What defines a good employee? What defines a good boss?
For a good employee and a good boss, I think it’s important to have good listening skills. It takes good communication to have healthy work life relationships and often people just don’t listen to what people are saying. An employee will have valuable information about the project they have first-hand experience with if you just take the time to hear them out and visa-versa. I think many times in creative industries there’s a dangerously large divide between management and production.
What do you think makes a person hirable?
Someone once told me always show up on time and be in a good mood… I think if you have these covered almost any other skill can be taught on the job.
What are things you can do proactively boost your CV?
Edit and focus the CV for the position you’re applying for. As someone who has worked in a huge range of roles, it can seem scattered and overwhelming to list everything in one CV. My unrelated jobs can always come up as interesting antidotes during a more casual interview conversation.
In your experience, what are things to do and things to avoid during an interview?
I found that in the past I’d spend most of an interview selling myself and didn’t take the time to learn more about the position and if it was a really good fit for me. I was too concerned with approval and not about long-term job placement- now I think I view an interview more holistically which has been very helpful.

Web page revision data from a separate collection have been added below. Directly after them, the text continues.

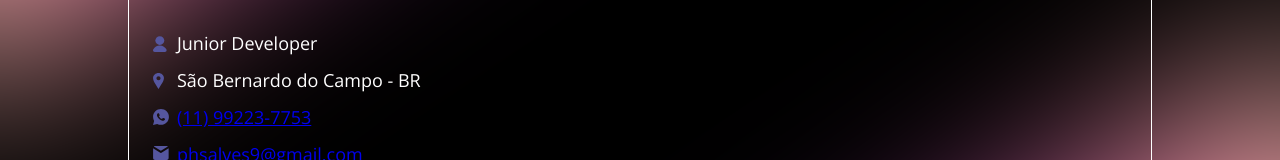
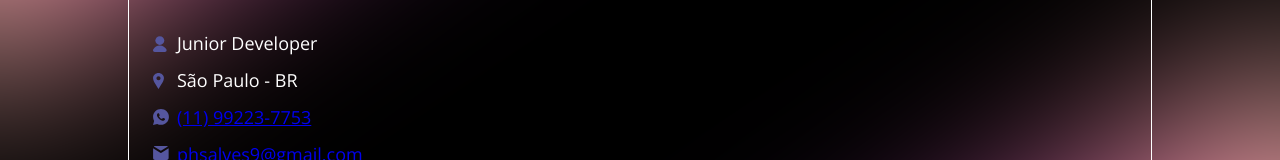
Before and after one commit to pdroAlves77/DIO-Portfolio, a plain HTML site: page index.html in a window 1280 px wide. Shown: the part 328-488 px from the top of the page. Drawn offline with nearby package versions, Linux system fonts and the light colour scheme.

Commit message:
Update index.html

```diff
--- a/index.html
+++ b/index.html
@@ -36,7 +36,7 @@
 
                 <div class="information">
                     <p class="job" id="profile.job">Junior Developer</p>
-                    <p class="location" id="profile.location">São Bernardo do Campo - BR</p>
+                    <p class="location" id="profile.location">São Paulo - BR</p>
                     <p class="phone">
                          <a href="tel:(11) 99223-7753" id="profile.phone">(11) 99223-7753</a>
                      </p>
```
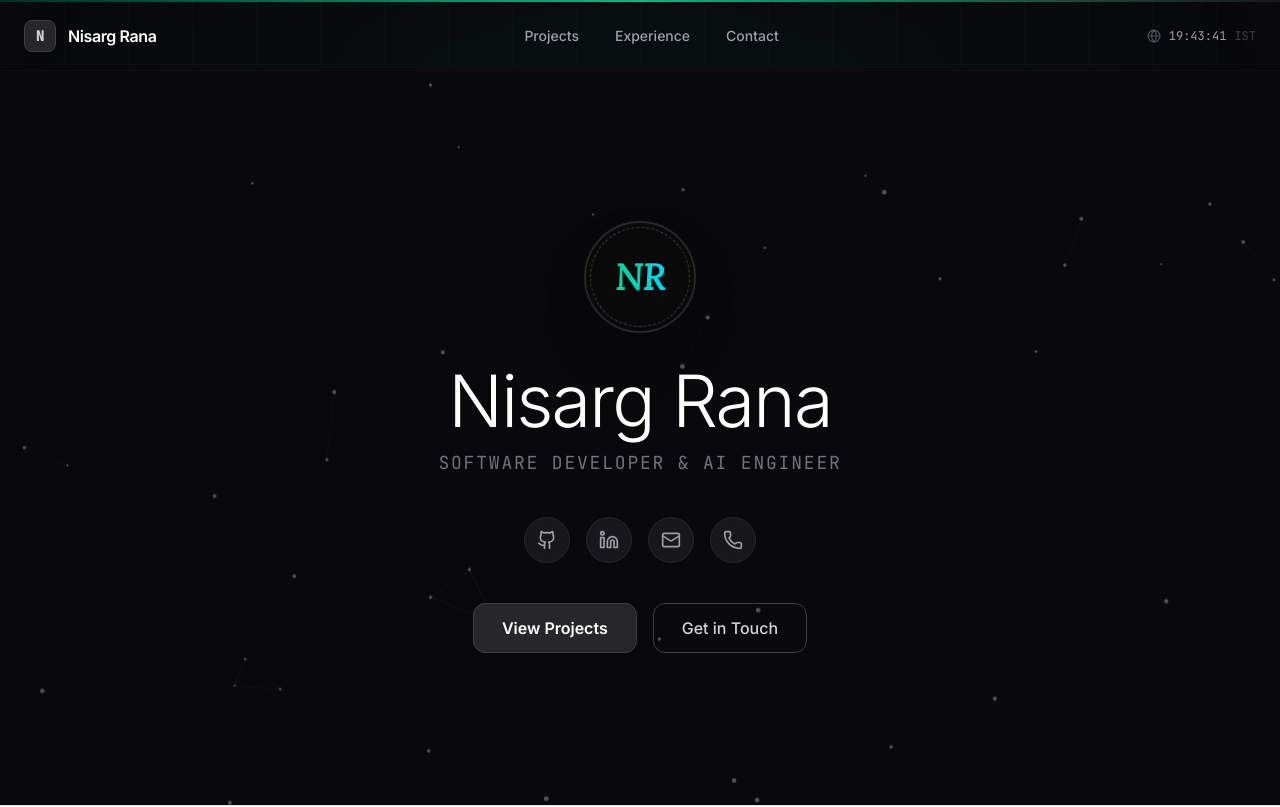
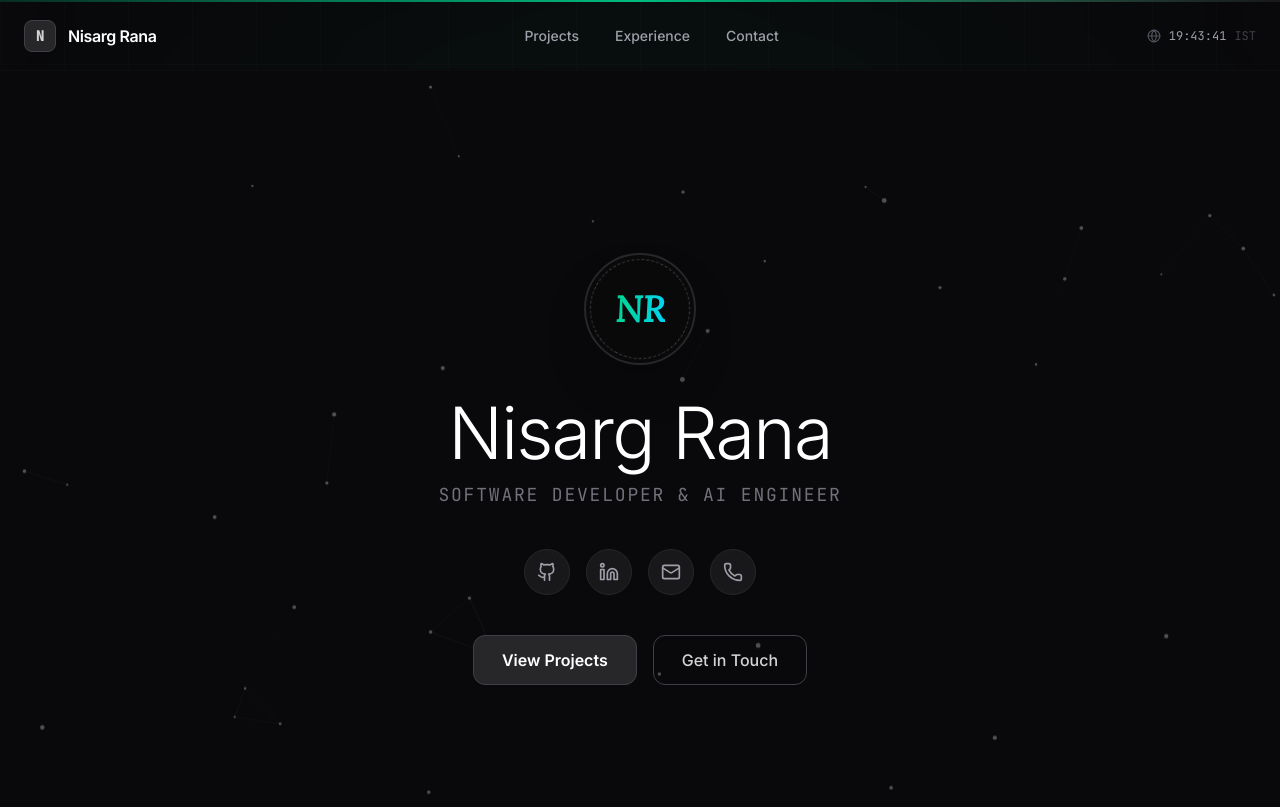
Before and after one commit to nisrg77/portfolio, a React (Vite) app: page / in a window 1280 px wide. Shown: the top 807 px of the page. Built offline with nearby package versions, Linux system fonts and the light colour scheme.

Commit message:
fix: expand hero to full screen height to remove white line

```diff
--- a/src/App.tsx
+++ b/src/App.tsx
@@ -158,7 +158,7 @@ export default function App() {
         <PlexusBackground />
 
         {/* Dark plexus background + hero content */}
-        <div className="relative min-h-[92vh] flex flex-col justify-center items-center px-6 py-24 text-center w-full z-20">
+        <div className="relative min-h-screen flex flex-col justify-center items-center px-6 py-24 text-center w-full z-20">
           <div className="max-w-3xl mx-auto flex flex-col items-center justify-center space-y-8 relative z-20">
 
             {/* Avatar */}
```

What is the best exhibition you have seen in the last year?
I really enjoyed the Mathew Barney show at the Yale University Art Gallery.
If you could own a work by 5 different artists, who would be in your collection?
Barbara Chase-Riboud, Louise Nevelson, John Divola, Kristine Potter, and Genesis Belanger.